Mishbah Pinto Chandy
Biomaterials are synthetically or biologically engineered substances that can be introduced into
the body as medical devices for evaluating, augmenting, or helping the body function properly
by replacing damaged organs.
Microchips were brought into light by well-known engineer Kevin Warwick in 1998. He
experimented with RFID implants i.e. Radio Frequency Identification. His works were used to
turn on lights, open doors, and cause verbal outputs within buildings. After nine days his implant
was removed and held in the Science Museum in London ever since.
Microchips or subdermally implanted electronic devices are devices that are implanted into the
human body internally. Each microchip has its own unique id number just as each computer has
a unique IP address which is used to link to an external database for information like name,
medical history, allergies, contact information, etc.
These implants are shaped like cylinders and they contain a tiny microchip,bio-safe epoxy
resins, with a copper antenna coil encased in lead-free borosilicate glass Schott 8625
biocompatible glass. Microchips are field-powered and have no power source. Which makes
them inert until they come within the field produced by a reader device, which implants
communicate with over a magnetic field.
Just like every coin has two sides, on one hand, microchips provide us with a digital identity,
keeps the medical records intact, and help in access control but on the other hand, it comes
along with its own concerns namely health concerns, identity theft, the risk to freedom, etc.
GPS-enabled chips can potentially in the future be used to physically locate the latitude,

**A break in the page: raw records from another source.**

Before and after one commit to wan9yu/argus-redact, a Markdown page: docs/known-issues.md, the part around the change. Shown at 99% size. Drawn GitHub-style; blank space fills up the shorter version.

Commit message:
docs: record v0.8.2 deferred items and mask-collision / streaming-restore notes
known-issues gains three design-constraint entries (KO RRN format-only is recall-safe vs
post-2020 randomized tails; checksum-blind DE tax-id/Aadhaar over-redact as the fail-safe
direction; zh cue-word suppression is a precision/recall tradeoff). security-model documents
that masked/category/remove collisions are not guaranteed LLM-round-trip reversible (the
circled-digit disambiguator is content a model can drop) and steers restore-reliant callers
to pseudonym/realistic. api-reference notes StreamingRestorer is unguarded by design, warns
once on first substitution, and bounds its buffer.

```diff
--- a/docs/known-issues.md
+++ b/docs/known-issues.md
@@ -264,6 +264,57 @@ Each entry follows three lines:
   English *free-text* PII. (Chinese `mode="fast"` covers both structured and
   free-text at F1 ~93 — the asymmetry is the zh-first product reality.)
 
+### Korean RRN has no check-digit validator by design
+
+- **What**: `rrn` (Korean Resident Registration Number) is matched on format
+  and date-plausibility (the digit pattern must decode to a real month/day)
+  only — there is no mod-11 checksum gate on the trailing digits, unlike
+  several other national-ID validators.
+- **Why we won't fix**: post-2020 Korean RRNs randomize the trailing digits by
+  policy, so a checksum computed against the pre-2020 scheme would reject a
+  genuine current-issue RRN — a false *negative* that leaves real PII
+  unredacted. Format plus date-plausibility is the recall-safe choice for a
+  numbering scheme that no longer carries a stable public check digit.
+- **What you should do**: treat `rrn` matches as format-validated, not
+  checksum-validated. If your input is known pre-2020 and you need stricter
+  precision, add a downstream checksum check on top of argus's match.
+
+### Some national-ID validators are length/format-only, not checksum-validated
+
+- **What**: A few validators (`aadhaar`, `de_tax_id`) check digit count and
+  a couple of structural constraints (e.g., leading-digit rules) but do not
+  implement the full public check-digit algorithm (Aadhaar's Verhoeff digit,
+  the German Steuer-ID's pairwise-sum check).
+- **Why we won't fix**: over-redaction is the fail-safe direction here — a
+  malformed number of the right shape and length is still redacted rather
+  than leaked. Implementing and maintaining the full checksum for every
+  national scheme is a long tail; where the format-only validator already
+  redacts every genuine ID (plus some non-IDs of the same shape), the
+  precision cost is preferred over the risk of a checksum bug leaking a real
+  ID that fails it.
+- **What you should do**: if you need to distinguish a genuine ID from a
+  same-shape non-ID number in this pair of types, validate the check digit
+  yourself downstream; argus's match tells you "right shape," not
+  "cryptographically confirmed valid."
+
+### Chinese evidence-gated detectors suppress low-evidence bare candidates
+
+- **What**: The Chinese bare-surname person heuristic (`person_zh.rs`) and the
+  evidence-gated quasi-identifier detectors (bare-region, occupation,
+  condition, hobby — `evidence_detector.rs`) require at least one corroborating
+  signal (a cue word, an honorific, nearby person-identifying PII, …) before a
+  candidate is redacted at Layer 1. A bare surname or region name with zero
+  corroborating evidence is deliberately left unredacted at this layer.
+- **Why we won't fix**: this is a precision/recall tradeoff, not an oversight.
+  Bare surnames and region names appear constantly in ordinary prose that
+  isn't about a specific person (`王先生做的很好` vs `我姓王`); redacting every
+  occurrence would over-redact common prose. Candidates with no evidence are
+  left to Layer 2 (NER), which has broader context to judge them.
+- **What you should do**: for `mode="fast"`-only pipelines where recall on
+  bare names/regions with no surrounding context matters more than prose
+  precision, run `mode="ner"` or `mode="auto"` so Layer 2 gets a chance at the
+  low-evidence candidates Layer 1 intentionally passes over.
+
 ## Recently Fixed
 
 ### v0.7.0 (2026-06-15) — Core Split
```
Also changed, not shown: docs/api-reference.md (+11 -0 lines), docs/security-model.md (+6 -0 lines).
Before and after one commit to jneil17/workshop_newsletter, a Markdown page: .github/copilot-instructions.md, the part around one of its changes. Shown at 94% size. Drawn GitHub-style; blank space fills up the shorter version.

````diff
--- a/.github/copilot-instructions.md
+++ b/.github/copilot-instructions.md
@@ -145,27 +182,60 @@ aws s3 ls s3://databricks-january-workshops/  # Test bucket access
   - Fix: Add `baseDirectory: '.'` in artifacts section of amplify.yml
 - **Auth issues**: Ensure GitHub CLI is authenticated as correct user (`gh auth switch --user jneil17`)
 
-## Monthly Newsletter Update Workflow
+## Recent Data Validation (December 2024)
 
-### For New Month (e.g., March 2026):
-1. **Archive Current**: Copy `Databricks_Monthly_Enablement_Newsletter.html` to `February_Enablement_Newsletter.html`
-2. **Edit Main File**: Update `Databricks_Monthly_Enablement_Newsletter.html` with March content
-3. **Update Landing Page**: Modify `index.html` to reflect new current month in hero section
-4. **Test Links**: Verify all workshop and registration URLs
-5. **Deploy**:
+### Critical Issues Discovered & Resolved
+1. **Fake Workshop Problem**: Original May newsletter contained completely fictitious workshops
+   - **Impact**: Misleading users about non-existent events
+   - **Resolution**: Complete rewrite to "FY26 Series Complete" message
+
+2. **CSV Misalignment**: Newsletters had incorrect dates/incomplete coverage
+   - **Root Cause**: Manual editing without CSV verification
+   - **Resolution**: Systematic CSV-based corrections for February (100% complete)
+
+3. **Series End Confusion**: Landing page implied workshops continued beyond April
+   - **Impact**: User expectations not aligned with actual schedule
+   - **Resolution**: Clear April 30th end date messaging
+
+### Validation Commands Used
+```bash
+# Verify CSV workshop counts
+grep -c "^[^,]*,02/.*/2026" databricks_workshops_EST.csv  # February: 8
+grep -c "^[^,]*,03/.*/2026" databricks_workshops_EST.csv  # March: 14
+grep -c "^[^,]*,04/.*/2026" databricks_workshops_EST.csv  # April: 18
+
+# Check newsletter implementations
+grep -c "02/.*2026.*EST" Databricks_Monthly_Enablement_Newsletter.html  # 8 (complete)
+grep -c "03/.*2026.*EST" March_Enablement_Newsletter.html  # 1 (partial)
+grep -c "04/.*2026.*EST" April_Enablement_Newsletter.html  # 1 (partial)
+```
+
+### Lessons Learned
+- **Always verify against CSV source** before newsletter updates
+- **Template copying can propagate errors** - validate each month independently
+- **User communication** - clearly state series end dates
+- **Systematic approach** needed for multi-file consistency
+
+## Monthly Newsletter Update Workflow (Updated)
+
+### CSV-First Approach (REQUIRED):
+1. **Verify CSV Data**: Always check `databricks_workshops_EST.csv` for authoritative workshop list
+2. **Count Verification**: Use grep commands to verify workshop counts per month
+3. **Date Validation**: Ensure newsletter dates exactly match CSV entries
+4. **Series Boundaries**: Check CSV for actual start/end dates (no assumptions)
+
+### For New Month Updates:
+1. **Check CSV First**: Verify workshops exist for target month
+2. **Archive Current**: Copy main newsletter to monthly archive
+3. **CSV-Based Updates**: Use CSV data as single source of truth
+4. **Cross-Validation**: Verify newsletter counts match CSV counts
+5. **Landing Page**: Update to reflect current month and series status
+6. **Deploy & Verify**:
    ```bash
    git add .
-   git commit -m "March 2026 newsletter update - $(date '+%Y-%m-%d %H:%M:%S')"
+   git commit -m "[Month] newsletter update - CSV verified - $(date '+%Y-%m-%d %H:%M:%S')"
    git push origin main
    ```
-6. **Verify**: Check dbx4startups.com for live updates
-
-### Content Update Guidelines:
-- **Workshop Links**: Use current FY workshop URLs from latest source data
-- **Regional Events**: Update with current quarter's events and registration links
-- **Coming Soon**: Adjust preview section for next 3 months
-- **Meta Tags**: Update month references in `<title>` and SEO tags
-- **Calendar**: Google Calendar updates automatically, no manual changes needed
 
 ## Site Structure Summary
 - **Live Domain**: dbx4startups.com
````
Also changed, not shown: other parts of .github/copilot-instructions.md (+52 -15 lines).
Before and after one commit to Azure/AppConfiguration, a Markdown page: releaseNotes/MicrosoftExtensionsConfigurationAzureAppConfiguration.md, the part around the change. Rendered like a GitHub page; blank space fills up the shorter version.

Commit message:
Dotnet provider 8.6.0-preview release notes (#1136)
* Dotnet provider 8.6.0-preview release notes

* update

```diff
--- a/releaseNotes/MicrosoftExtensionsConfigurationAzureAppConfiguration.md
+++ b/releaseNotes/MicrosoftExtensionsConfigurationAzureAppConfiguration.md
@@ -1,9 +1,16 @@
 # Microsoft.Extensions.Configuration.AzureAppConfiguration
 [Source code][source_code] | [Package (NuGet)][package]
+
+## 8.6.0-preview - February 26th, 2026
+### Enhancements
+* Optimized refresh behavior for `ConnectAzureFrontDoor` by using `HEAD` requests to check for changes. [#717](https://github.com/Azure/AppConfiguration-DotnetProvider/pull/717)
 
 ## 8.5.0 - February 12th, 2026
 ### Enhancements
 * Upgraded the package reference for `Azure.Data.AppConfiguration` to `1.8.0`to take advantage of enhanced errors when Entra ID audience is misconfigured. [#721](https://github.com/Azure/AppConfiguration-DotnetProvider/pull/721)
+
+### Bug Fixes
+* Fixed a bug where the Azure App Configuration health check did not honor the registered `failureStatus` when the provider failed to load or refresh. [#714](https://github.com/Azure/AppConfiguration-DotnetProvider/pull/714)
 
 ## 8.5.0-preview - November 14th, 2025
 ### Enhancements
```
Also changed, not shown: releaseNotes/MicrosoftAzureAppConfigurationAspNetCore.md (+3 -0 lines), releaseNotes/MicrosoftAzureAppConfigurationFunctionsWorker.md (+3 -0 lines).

longitude, altitude, and velocity. These chips could be positively used to locate missing
individuals also but, such GPS-enabled chips need further study.